Task requirements: When a line of the entries contains "foundation", please list that line.

___ Input records

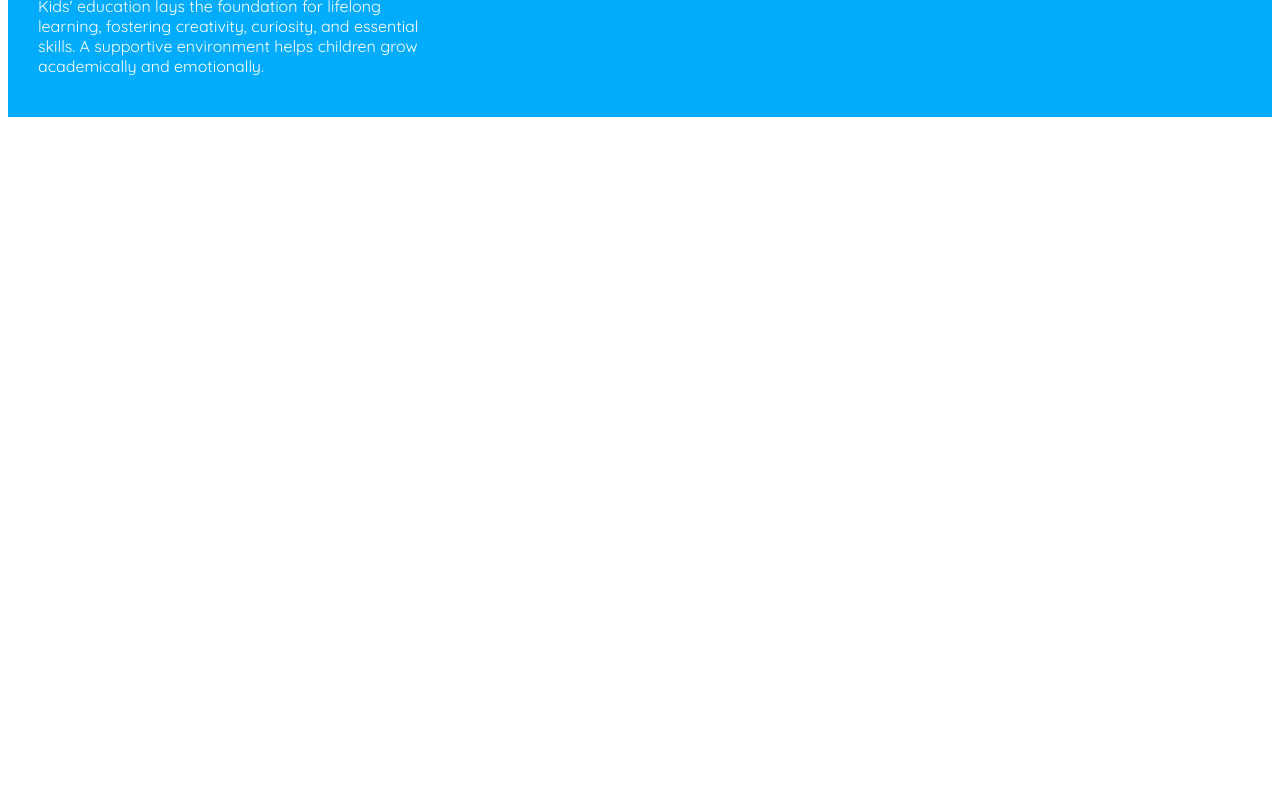
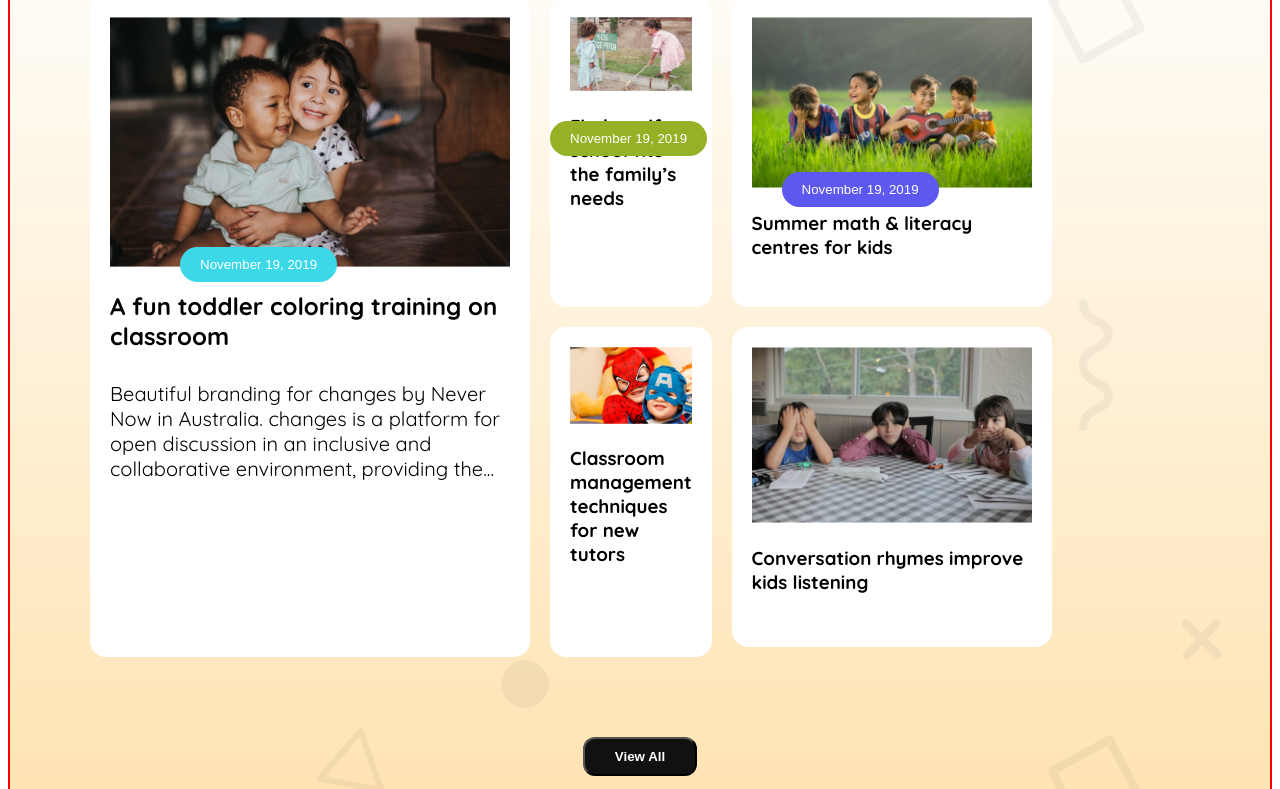
Before and after one commit to souravMitra02/kids-School-website, a plain HTML site: page index.html in a window 1280 px wide. Shown: the part 1535-2324 px from the top of the page. Before the commit the page ends 1660 px from the top, so only its background shows below. Drawn offline with Linux system fonts and the light colour scheme.

Commit message:
added to footer section

```diff
--- a/index.html
+++ b/index.html
@@ -54,47 +54,87 @@
                 <div class="card">
                     <img src="assets/kinder.png" alt="">
                     <h4 class="standard-title">Kinder (3-6) Years</h4>
-                    <p class="standard-description">Cum sociis natoque penatibus et magnis
-                        dis parturient montes, nascetur ridiculus
-                        mu sdis parturient</p>
+                    <p class="standard-description">Young children love to play, learn, explore, imagine, create, laugh, grow, share, and discover every day</p>
                     <p class="link">Read More <i class="fa-solid fa-arrow-down fa-rotate-270"></i></p>
                 </div>
                 <div class="card-two">
                     <img src="assets/elementary.png" alt="">
                     <h4  class="standard-title">Elementary School</h4>
-                    <p>Cum sociis natoque penatibus et magnis
-                        dis parturient montes, nascetur ridiculus
-                        mu sdis parturient</p>
+                    <p>Elementary school helps children learn, grow, explore, read, write, count, create, share, and make friends happily.</p>
                     <p class="home">Read More <i class="fa-solid fa-arrow-down fa-rotate-270"></i></p>
                 </div>
                 <div class="card-three">
                     <img src="assets/middle.png" alt="">
                     <h4  class="standard-title">Middle (10-16) Years</h4>
-                    <p>Cum sociis natoque penatibus et magnis
-                        dis parturient montes, nascetur ridiculus
-                        mu sdis parturient</p>
+                    <p>Teenagers learn, grow, explore, discover, create, dream, challenge, express, think, develop, change, socialize, achieve, and succeed.</p>
                     <p class="admission">Read More <i class="fa-solid fa-arrow-down fa-rotate-270"></i></p>
                 </div>
             </div>
         </section>
+       <section>
         <div class="arrow-icon">
-        <img src="assets/images3s.png.jpg" alt="">
-        <img src="assets/image2s.png" alt="">
-     </div>
+            <img src="assets/images3s.png.jpg" alt="">
+            <img src="assets/image2s.png" alt="">
+         </div>
+       </section>
+       <section class="stories-section">
+        <h2 class="stories-title">Our Stories</h2>
+        <div class=" stories">
+            <div class="story-main">
+                <img src="assets/story-1.png" alt="">
+                <button class="btn-main">November 19, 2019</button>
+                <h1>A fun toddler coloring training on
+                    classroom</h1>
+                <p class="story-description">Beautiful branding for changes by Never Now in Australia.
+                    changes is a platform for open discussion in an inclusive and
+                    collaborative environment, providing the...</p>
+            </div>
+            <div class=" story-container">
+            <div class="story-two">
+                <img src="assets/story-2.png" alt="">
+                <button class="btn-two">November 19, 2019</button>
+                <h3>Find out if a school fits the
+                    family’s needs</h3>
+            </div>
+            <div class="story-three">
+                <img src="assets/story-3.png" alt="">
+                <button class="btn-three">November 19, 2019</button>
+                <h3>Summer math & literacy
+                    centres for kids</h3>
+            </div>
+            <div class="story-four">
+                <img src="assets/story-4.png" alt="">
+                <button class="btn-two">September 10, 2019</button>
+                <h3>Classroom management
+                    techniques for new tutors</h3>
+            </div>
+            <div class="story-five">
+                <img src="assets/story-5.png" alt="">
+                <button class="btn-two">July 19, 2019</button>
+                <h3>Conversation rhymes
+                    improve kids listening</h3>
+            </div>
+            </div>
+            </div>
+            <div class="btn">
+                <button class="last-btn">View All</button>
+             </div>
+       </section>
+
     </main>
     <footer class="footer">
         <div class="flex footer-section">
       <div class="footer-logo">
         <div class="flex footer-img">
-        <img  src="assets/logo.png" alt="">
+        <img  src="assets/Group 1.png" alt="">
         <h2 class="footer-title">Kids
             Education</h2>
         </div>
-            <p>Kids' education lays the foundation for lifelong learning, fostering creativity, curiosity, and essential skills. A supportive environment helps children grow academically and emotionally.</p>
+            <p class="footer-description">Kids' education lays the foundation for lifelong learning, fostering creativity, curiosity, and essential skills. A supportive environment helps children grow academically and emotionally.</p>
       </div>
         <div class="footer-list">
             <h2>About School</h2>
-            <ul>
+            <ul class="ul-list flex">
                 <li>Home</li>
                 <li>About</li>
                 <li>Facilities</li>
@@ -104,11 +144,11 @@
         <div>
             <h2>Keep In Touch</h2>
             <img src="assets/fb.png" alt="">
+            <img src="assets/dribble.png" alt="">
             <img src="assets/google+.png" alt="">
             <img src="assets/twitter.png" alt="">
         </div>
     </div>
     </footer>
 </body>
-
 </html>
--- a/styles/styles.css
+++ b/styles/styles.css
@@ -5,6 +5,7 @@ body {
   font-optical-sizing: auto;
   font-weight: 400;
   font-style: normal;
+  border: 2px solid red;
 }
 /* shared styles */
 .flex {
@@ -166,69 +167,167 @@ body {
   text-align: center;
   color: orange;
   margin-bottom: 60px;
+  margin-top: 70px;
 }
 
 .arrow-icon img {
- max-width: 70px;
+  max-width: 70px;
 }
-/* stories section */
-.our-section {
-  background-image: url(../assets/bg.png),
-    linear-gradient(
-      45deg,
-      rgba(254, 163, 1, 0.3),
-      rgba(255, 255, 255, 0.3) 100%
-    );
+/* stories-section */
+.stories-section {
+  background:url(../assets/bg.png),linear-gradient(
+    0deg,
+    rgba(254, 163, 1, 0.3),
+    rgba(255, 255, 255, 0.3) 100%
+  );
 }
-.stories-container {
+.stories-title {
+  text-align: center;
+  font-size: 46px;
+  font-weight: 700;
+}
+.story-container {
   display: grid;
+  grid-template-columns: repeat(2, 1fr);
+  gap: 20px;
+
 }
-.stories-card {
+.stories{
+  display: grid;
+  grid-template-columns: repeat(3, 1fr);
+  padding-left: 80px;
+  gap: 20px;
+  margin-top: 50px;
+  margin-bottom:80px;
+
+}
+.story-main {
+
   border-radius: 16px;
   background: rgb(255, 255, 255);
-  max-width: 400px;
- max-height: 450px;
+  gap: 40px;
+  width: 400px;
+  height: 620px;
+  padding: 20px;
 }
-.stories-card img {
-  width: 80%;
+.story-description{
+  margin-top: 30px;
+  font-size: 20px;
 }
-/* our section */
-.stories-container {
-
+.story-container img{
+  width: 100%;
 }
-.stories-card-big {
-
+.story-main img{
+  width: 100%;
+}
+.story-two {
+  position: relative;
+  padding: 20px;
+  /* width: 280px;
+  height: 280px; */
+  border-radius: 16px;
+  background: rgb(255, 255, 255);
+}
+.story-three{
+  padding: 20px;
+  /* width: 280px;
+  height: 280px; */
+  border-radius: 16px;
+  background: rgb(255, 255, 255);
 }
 
+.story-four{
+  padding: 20px;
+  /* width: 280px;
+  height: 280px; */
+  border-radius: 16px;
+  background: rgb(255, 255, 255);
+}
+.btn-main{
+  border: none;
+  position: absolute;
+  margin-left: -330px;
+  margin-top: 230px;
+  border-radius: 47.93px;
+  color: white;
+  padding: 10px 20px;
+background: rgb(60, 216, 232);
+}
+.story-five{
+  padding: 20px;
+  width: 280px;
+  height: 280px;
+  border-radius: 16px;
+  background: rgb(255, 255, 255);
+}
+
+.btn-two{
+  position:absolute;
+  border-radius: 47.93px;
+  color: white;
+  border: none;
+  left: 0;
+  top: 40%;
+  padding: 10px 20px 10px 20px;
+background: rgb(149, 178, 38);
+}
+.btn-three{
+  position: absolute;
+  border-radius: 47px;
+  color: white;
+  border: none;
+  margin-left: -250px;
+  margin-top: 155px;
+  padding: 10px 20px 10px 20px;
+background: rgb(93, 88, 240);
+}
+.last-btn{
+
+  margin-bottom: 30px;
+  border-radius: 12px;
+  color: white;
+  font-weight: 600;
+  padding: 10px 30px;
+background: rgb(17, 17, 17);
+}
+.btn{
+  text-align: center;
+}
 /* footer section */
-.footer{
-  background-color:rgb(1, 172, 253);
-  height: 300px;
+.footer {
+  background-color: rgb(1, 172, 253);
 }
-.footer-section{
-  justify-content:space-between;
+.footer-section {
+  justify-content: space-around;
   align-items: center;
   padding: 30px;
   color: white;
-
 }
-.footer-logo{
-  width: 399.02px;
-  height: 100px;
+.footer-logo {
+  width: 400px;
+  margin-bottom: 30px;
 }
-.footer-list ul{
+.footer-list ul {
   list-style: none;
 }
-.footer-title{
-  font-size: 42px;
+.ul-list {
+  flex-direction: column;
+  gap: 20px;
 }
-.footer-img{
+.footer-description {
+  margin-top: 30px;
+}
+.footer-title {
+  font-size: 35px;
+  width: 200px;
+}
+.footer-img {
   gap: 10px;
   height: 100px;
 }
-.footer-img img{
-  height: 90px;
-
+.footer-img img {
+  height: 70px;
+  margin-top: 40px;
 }
 
 /* responsive section */
@@ -266,23 +365,47 @@ body {
     flex-direction: column;
     max-width: auto;
     max-height: auto;
-
   }
-  .standard-container{
-    max-width:auto;
-    max-height:auto;
+  .standard-container {
+    max-width: auto;
+    max-height: auto;
   }
-  .card-two{
+  .card-two {
     overflow: hidden;
   }
   .arrow-icon {
     display: none;
   }
-  .footer-section{
+  .footer-section {
     flex-direction: column;
   }
-  .footer-logo{
+  .footer-logo {
     width: auto;
     height: auto;
   }
+  .story-main{
+    display: none;
+  }
+  .stories-section{
+    width:auto;
+   height: auto;
+  }
+  .story-container{
+    grid-template-columns: repeat(2, 1fr);
+    height:100%;
+   gap: 20px;
+  }
+  .stories{
+    padding-left: 0;
+    width: 80%;
+    height: 80%;
+  }
+  .story-four, .story-five, .story-three, .story-two{
+   width: 100%;
+   height: 100%;
+  }
+  .btn-two, .btn-three{
+
+  }
+
 }
```
Also changed, not shown: assets/Group 1.png (added).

______

Answer to the exercise:
-            <p>Kids' education lays the foundation for lifelong learning, fostering creativity, curiosity, and essential skills. A supportive environment helps children grow academically and emotionally.</p>
+            <p class="footer-description">Kids' education lays the foundation for lifelong learning, fostering creativity, curiosity, and essential skills. A supportive environment helps children grow academically and emotionally.</p>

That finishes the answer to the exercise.